#### To do:
Read through the listing below and copy each line in which the word "login" occurs.
[[ Information supplied open ]]
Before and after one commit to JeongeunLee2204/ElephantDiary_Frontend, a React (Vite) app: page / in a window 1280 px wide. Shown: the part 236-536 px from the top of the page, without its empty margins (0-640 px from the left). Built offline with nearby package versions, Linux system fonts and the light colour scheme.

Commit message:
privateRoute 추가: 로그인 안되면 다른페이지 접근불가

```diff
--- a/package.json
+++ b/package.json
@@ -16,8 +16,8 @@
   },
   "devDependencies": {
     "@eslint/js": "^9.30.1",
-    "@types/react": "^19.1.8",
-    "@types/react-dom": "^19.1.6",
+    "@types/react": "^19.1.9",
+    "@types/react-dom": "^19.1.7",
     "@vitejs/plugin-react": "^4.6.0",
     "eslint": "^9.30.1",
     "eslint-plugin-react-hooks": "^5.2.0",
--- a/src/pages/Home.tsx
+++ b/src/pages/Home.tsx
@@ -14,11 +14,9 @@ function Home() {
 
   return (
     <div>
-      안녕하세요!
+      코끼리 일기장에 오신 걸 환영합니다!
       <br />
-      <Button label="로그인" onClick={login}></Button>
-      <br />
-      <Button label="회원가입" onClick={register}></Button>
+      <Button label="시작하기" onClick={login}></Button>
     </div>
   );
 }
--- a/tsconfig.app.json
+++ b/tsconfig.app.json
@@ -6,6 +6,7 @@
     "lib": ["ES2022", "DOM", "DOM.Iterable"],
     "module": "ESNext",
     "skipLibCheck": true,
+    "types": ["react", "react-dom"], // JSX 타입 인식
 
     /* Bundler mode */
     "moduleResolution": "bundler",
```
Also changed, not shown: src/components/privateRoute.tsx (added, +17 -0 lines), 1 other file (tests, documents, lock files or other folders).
[[ Information supplied closed ]]
#### Exercise result:
-      <Button label="로그인" onClick={login}></Button>
+      <Button label="시작하기" onClick={login}></Button>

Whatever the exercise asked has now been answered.